Potential Therapeutic Effects of Vitamin E and C on Placental Oxidative Stress Induced by Nicotine: An In Vitro Evidence
Chiara Gallo1, Paolo Renzi1, Stefano Loizzo2, Alberto Loizzo2, Sonia Piacente3, Michela Festa3, Mariella Caputo3, Mario Felice Tecce3, Anna Capasso*, 3
Identifiers and Pagination:Year: 2010
First Page: 77
Last Page: 82
Publisher ID: TOBIOCJ-4-77
Article History:Received Date: 30/3/2010
Revision Received Date: 30/4/2010
Acceptance Date: 3/5/2010
Electronic publication date: 24/6/2010
Collection year: 2010
open-access license: This is an open access article licensed under the terms of the Creative Commons Attribution Non-Commercial License (http: //creativecommons.org/licenses/by-nc/3.0/) which permits unrestricted, non-commercial use, distribution and reproduction in any medium, provided the work is properly cited.
There have been a few studies that examined the oxidative stress effects of nicotine during pregnancy and lactation. The adverse effect of prenatal smoking exposure on human fetal development and growth has been a major public health issue. Active or passive smoking during pregnancy can result in a wide variety of adverse outcomes, including intrauterine growth retardation (IUGR), prematurity, stillbirth, and the sudden infant death syndrome. Smoking in pregnancy has also been associated with an increased risk of attention deficit and learning problems in childhood. Some studies argued that as a principal component of tobacco smoke, nicotine alone is responsible for the majority of negative reproductive outcomes. Nicotine and its major metabolite cotinine can cross the placental barrier. The level of nicotine in fetal tissues was found to be equal to or greater than the plasma nicotine level in the mothers. The oxidative stress induce by nicotine has been increasingly postulated as a major contributor to endothelial dysfunction. A large body of research has investigated the potential role of antioxidant nutrients in the prevention of endothelial dysfunction in women. Therefore, the present study was undertaken to assess the potential benefit of antioxidant supplementation on markers of placental oxidative stress in an in vitro model of endothelial dysfunction induced by nicotine, since it was previously found that nicotine is able to trigger the placental secretion of stress molecules. In this regard, we evaluated the effects of vitamin C, vitamin E and N-acetylcysteine (NAC), alone or in combination, in placental villi culture after exposure to nicotine. The effect of antioxidant nutrients on trophoblast cells proliferation and vitality was also evaluated.
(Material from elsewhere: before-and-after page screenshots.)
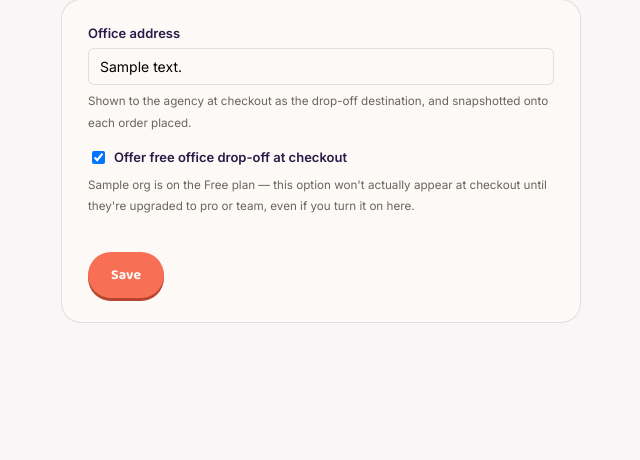
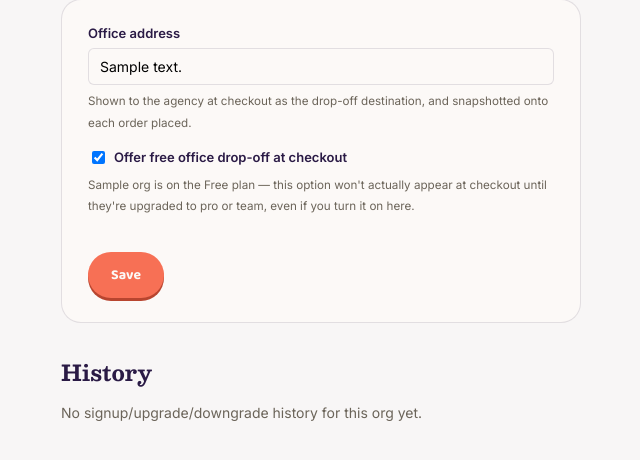
Before and after one commit to j-tippets/andgifts, a Flask app: page /app-admin/orgs/1/edit in a window 1280 px wide. Shown: the part 295-755 px from the top of the page, without its empty margins (137-777 px from the left). Run offline with Flask 3, Linux system fonts and the light colour scheme; a user stored in the database is signed in; tables that the repository leaves empty hold one stand-in row (values such as "Sample post"); grey boxes marked "Sample" are stand-in pictures.

Commit message:
Show org's own signup/upgrade/downgrade history on its App Admin edit page

```diff
--- a/app/routes/app_admin.py
+++ b/app/routes/app_admin.py
@@ -242,7 +242,13 @@ def org_edit(org_id):
         db.session.commit()
         return redirect(url_for("app_admin.org_edit", org_id=org.id))
 
-    return render_template("app_admin/org_edit.html", org=org)
+    events = OrgEventLog.query.filter_by(org_id=org.id).order_by(OrgEventLog.created_at.desc()).all()
+    return render_template(
+        "app_admin/org_edit.html",
+        org=org,
+        events=events,
+        pricing_display=current_app.config["PRICING_DISPLAY"],
+    )
 
 
 # --- Billing (placeholder) ----------------------------------------------
--- a/app/templates/app_admin/org_edit.html
+++ b/app/templates/app_admin/org_edit.html
@@ -41,4 +41,26 @@
     <button type="submit" class="btn btn-primary" style="margin-top:20px;">Save</button>
   </form>
 </div>
+
+<div style="margin-top:32px; max-width:520px;">
+  <h2 style="margin-bottom:12px;">History</h2>
+  {% if events %}
+    {% for e in events %}
+      <div class="contact-row">
+        <span class="subdued">
+          {% if e.event_type == 'signup' %}
+            Signed up on {{ pricing_display[e.to_tier].display_name }}
+          {% elif e.event_type == 'upgrade' %}
+            Upgraded {{ pricing_display[e.from_tier].display_name }} &rarr; {{ pricing_display[e.to_tier].display_name }}
+          {% else %}
+            Downgraded {{ pricing_display[e.from_tier].display_name }} &rarr; {{ pricing_display[e.to_tier].display_name }}
+          {% endif %}
+        </span>
+        <span class="subdued">{{ e.created_at.strftime('%b %-d, %Y %-I:%M %p') }}</span>
+      </div>
+    {% endfor %}
+  {% else %}
+    <p class="subdued">No signup/upgrade/downgrade history for this org yet.</p>
+  {% endif %}
+</div>
 {% endblock %}
```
The results obtained suggest that in a patho-physiological condition, such as endothelial dysfunction induced by nicotine, the deleterious effect of reactive oxygen species may be counteracted by an antioxidant therapy, and there is the need to investigate the optimum dosing and timing of antioxidants administration, since an inappropriate antioxidant treatment in pregnant women may have deleterious consequences, reducing placental cells proliferation until to cell death.